RAW DATA
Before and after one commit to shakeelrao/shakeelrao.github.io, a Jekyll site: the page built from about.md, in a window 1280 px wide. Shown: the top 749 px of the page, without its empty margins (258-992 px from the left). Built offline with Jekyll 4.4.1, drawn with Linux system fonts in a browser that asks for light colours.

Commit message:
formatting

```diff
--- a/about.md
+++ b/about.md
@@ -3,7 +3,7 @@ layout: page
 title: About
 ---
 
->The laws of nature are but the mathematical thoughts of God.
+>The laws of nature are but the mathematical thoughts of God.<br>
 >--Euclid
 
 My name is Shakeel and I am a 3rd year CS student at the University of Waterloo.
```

--

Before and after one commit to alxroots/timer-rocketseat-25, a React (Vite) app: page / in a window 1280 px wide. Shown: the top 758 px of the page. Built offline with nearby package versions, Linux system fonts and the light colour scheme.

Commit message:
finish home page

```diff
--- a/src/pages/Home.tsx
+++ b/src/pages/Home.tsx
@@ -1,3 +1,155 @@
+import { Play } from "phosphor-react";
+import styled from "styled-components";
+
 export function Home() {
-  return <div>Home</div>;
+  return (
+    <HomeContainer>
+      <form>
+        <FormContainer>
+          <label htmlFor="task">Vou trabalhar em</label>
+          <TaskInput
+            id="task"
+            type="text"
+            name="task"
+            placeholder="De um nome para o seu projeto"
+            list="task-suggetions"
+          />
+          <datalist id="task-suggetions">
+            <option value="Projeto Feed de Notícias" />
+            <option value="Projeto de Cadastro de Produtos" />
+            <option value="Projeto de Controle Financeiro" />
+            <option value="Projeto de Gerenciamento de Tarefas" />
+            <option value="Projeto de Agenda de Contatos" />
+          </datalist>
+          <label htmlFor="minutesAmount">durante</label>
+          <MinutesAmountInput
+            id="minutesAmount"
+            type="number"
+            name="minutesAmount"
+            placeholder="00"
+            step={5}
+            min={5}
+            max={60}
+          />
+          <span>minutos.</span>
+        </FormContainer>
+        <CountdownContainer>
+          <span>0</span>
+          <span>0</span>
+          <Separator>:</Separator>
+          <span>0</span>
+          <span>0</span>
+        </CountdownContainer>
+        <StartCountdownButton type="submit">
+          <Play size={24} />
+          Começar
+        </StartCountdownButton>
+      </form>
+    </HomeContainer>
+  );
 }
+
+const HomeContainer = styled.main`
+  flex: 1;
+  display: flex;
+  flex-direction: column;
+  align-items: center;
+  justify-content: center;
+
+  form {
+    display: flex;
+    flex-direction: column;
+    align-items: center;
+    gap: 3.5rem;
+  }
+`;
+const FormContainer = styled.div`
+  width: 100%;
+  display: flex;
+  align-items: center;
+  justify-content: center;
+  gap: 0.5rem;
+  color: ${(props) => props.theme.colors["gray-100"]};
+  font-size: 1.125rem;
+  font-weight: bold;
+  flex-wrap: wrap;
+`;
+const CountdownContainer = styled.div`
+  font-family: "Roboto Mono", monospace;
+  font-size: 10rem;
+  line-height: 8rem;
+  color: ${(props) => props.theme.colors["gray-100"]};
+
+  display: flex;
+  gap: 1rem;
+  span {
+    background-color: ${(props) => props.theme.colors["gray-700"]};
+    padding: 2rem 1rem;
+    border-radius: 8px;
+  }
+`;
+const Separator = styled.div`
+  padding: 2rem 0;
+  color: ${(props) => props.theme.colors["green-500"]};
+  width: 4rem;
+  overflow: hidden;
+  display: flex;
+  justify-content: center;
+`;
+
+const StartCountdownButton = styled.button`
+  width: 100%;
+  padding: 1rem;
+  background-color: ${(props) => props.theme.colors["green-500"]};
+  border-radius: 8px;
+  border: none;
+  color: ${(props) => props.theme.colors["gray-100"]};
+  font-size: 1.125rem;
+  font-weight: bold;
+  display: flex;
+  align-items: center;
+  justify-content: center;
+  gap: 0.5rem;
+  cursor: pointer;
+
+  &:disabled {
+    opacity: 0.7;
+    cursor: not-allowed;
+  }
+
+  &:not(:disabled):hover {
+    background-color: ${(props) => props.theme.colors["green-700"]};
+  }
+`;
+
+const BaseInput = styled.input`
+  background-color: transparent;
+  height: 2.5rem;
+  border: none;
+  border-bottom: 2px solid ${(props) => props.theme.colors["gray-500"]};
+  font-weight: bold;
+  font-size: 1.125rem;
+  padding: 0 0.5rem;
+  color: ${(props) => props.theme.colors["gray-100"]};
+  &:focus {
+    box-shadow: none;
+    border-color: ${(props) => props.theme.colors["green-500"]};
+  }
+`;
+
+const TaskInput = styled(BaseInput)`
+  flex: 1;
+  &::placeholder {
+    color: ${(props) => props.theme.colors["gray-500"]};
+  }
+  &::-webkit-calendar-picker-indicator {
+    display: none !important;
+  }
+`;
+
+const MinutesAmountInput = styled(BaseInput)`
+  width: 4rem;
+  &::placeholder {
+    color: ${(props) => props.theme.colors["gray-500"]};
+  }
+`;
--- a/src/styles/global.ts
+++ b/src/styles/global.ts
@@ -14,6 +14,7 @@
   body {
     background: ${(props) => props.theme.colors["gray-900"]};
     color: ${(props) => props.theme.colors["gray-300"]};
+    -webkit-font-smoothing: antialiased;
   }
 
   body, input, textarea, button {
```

GOAL OF THE EXERCISE
Look through the data above. Each line containing the word "from" needs to be copied.

RESULT OF THIS EXERCISE
Before and after one commit to shakeelrao/shakeelrao.github.io, a Jekyll site: the page built from about.md, in a window 1280 px wide. Shown: the top 749 px of the page, without its empty margins (258-992 px from the left). Built offline with Jekyll 4.4.1, drawn with Linux system fonts in a browser that asks for light colours.
+import { Play } from "phosphor-react";
+import styled from "styled-components";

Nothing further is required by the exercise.